The Network Compass is shown below:

Network Compass (Schneider et al. 2021).

This seemed like a promising model to draw upon, particularly because it aligns with the participatory action approach I am taking in my work. Rather than thinking that knowledge is a one-way path from expert to non-expert, this new model embraces co-production of knowledge. Much better.

Developing my earlier model, the embodied designer could play a role in place-based, sustainable transitions through:

  • Sensemaking: Supporting the co-production of knowledge (the head);
  • Connecting: Creating connections and making space for collective dialogue (the heart);
  • Amplifying: Fostering and amplifying community assets (the hands); and
  • Acting: Creating vehicles for collective action (the feet).

I’ve quickly sketched out this model using the style of the Schneider Network Compass. I am not totally happy with this, but will continue to investigate through the PhD. Any suggestions most welcome.

A model for design in place-based transition planning (Crofts, 2021)

Looking at it now, an hour after I created it, my first thoughts are that (1) I need to get Adobe products back in my life to create diagrams, and (2) that perhaps I should overlay some more of the mindsets I am looking at for a redirected practice of design (following Boehnert, 2018; Escobar, 2018; Fry, 2017). In essence a redirected practice of design would entail:

  • Designing with care;
  • Rethinking the designer’s posture;
  • Acknowledgement of positionality;
  • Being prepared to be changed;
  • Taking an activist stance;
  • Extending the temporal constraints of design projects; and
  • Making space and distributing power.

Or perhaps this would make it too complex. I look at the model of Equity-Centred Community Design (ECCD) from the Creative Reaction Lab in St Louis, for example, and admire not just the approach, but the visual simplicity of the diagram. ECCD is an asset-based approach to community development that is explicitly concerned with helping a community learn and develop tools to dismantle systemic oppression (Creative Reaction Lab, 2018). Through interrogating how dominant narratives have come to be and then working to uncover other histories which have been concealed, ECCD seeks to create more diverse futures based on pluriversal interpretations of the past (ibid.).

Model for Equity-Centred Community Design (Creative Reaction Lab, 2018).


Boehnert, J. (2018). Design, Ecology, Politics. Bloomsbury Academic.

Creative Reaction Lab. (2018). Equity-Centered Community Design: Field Guide.

Escobar, A. (2018). Designs for the Pluriverse: Radical Interdependence, Autonomy, and the Making of Worlds. Duke University Press.

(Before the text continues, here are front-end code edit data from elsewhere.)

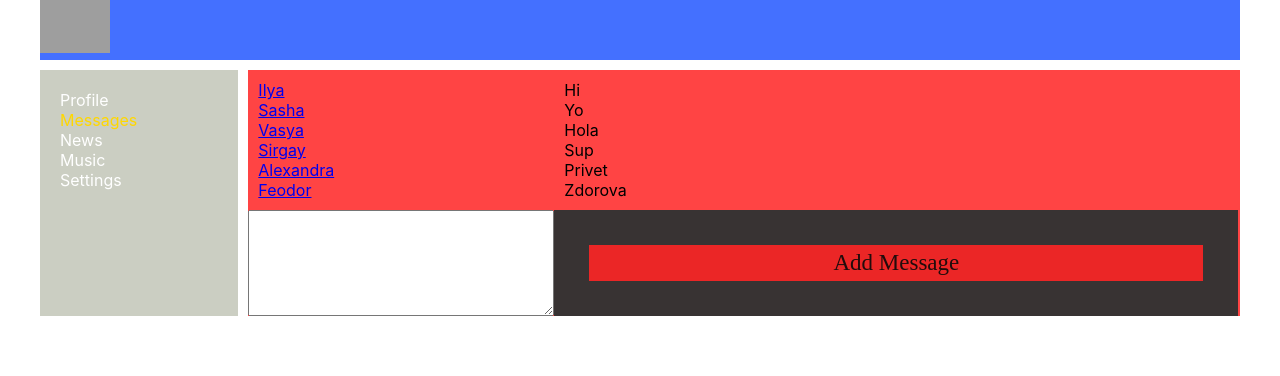
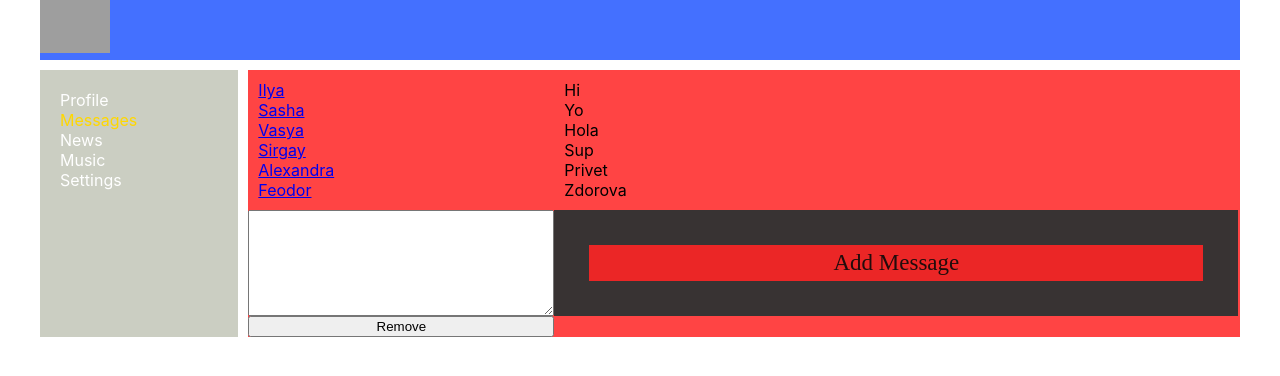
Before and after one commit to ellijahcuts/socialNetwork, a React (Create React App) app: page /dialogs in a window 1280 px wide. Shown: the top 376 px of the page. Built offline with nearby package versions, Linux system fonts and the light colour scheme; grey boxes are pictures that could not be loaded.

Commit message:
add button Remove

```diff
--- a/src/components/Dialogs/Dialogs.tsx
+++ b/src/components/Dialogs/Dialogs.tsx
@@ -41,6 +41,7 @@ const Dialogs = (props: ComponentPropsType) => {
             </div>
             <textarea className={s.textarea} value={props.message} onChange={onMessageChange}/>
             <button className={s.buttonAdd} onClick={addMessage}>Add Message</button>
+            <button>Remove</button>
         </div>
     )
 }
```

Fry, T. (2017). Design for/by “The Global South.” Design Philosophy Papers, 15(1), 3–37.

Horlings, L. G., Nieto-Romero, M., Pisters, S., & Soini, K. (2020). Operationalising transformative sustainability science through place-based research: the role of researchers. Sustainability Science, 15(2), 467–484.

Schneider, F., Tribaldos, T., Adler, C., Biggs, R. (Oonsie), de Bremond, A., Buser, T., Krug, C., Loutre, M. F., Moore, S., Norström, A. v., Paulavets, K., Urbach, D., Spehn, E., Wülser, G., & Zondervan, R. (2021). Co-production of knowledge and sustainability transformations: a strategic compass for global research networks. In Current Opinion in Environmental Sustainability, Vol. 49, 127–142. Elsevier B.V.

Wittmayer J.M. & Schäpke, N. (2014). Action, research and participation: roles of researchers in sustainability transitions. Sustain Sci 9(4):483–496



Kimberley Crofts

Strategic designer and researcher on a quest for sustainable futures through a PhD in participatory methods.